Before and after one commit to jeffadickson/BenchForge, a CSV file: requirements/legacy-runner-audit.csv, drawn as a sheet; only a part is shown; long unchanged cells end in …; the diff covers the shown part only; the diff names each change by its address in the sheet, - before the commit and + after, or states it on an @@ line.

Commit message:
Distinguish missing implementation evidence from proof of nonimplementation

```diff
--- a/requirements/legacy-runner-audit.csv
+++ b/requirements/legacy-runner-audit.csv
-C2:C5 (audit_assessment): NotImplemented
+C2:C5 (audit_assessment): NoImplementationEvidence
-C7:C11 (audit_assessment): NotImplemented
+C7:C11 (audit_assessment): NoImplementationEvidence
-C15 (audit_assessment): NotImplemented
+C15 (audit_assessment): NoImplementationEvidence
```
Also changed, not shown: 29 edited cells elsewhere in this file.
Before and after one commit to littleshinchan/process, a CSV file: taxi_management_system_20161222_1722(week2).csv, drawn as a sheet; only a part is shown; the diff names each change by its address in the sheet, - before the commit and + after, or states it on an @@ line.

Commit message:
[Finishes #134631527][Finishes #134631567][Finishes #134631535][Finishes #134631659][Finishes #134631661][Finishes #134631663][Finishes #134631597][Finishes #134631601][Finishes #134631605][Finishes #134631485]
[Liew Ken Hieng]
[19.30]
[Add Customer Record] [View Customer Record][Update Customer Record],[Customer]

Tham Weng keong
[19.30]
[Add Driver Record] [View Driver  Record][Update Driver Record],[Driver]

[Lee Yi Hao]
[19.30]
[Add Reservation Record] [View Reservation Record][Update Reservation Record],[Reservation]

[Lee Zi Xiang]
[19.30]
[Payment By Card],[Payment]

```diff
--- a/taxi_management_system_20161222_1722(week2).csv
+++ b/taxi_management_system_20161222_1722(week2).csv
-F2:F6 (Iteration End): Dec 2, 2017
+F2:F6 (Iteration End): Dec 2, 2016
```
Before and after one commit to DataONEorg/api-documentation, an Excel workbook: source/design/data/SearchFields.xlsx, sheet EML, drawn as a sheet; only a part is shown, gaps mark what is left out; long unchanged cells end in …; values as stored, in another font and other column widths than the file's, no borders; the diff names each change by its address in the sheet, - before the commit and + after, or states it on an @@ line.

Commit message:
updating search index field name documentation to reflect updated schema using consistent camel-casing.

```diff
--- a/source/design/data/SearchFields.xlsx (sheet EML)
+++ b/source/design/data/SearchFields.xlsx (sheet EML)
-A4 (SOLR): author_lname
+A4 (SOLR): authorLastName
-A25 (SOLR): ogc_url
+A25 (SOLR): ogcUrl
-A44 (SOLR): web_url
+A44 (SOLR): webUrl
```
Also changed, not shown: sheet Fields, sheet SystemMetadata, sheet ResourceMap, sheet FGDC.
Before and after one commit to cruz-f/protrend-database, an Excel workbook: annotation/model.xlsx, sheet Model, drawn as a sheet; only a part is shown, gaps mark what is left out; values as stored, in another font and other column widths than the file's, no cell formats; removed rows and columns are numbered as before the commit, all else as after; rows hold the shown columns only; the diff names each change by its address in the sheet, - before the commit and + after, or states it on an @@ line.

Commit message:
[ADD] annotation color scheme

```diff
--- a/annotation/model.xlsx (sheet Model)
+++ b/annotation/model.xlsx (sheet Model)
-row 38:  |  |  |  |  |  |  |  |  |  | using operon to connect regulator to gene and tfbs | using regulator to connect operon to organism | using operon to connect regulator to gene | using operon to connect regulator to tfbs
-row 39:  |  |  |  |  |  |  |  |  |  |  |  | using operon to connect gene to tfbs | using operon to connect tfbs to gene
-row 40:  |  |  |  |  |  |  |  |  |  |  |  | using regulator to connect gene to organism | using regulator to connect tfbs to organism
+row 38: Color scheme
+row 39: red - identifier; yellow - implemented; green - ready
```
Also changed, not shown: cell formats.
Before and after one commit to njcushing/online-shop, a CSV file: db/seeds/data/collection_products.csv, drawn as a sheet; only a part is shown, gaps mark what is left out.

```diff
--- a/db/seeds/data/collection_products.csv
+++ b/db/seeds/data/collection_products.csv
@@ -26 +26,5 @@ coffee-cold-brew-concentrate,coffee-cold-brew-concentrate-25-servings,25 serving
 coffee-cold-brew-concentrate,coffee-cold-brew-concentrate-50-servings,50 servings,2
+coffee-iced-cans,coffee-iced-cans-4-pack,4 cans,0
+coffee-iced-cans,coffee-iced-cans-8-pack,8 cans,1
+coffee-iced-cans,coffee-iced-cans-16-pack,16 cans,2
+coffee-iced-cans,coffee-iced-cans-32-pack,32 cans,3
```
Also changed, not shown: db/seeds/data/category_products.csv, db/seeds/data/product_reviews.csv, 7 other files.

Brief:
In the material above, how many lines have the word "NoImplementationEvidence"? Give that number and nothing else.

Result for this task:
3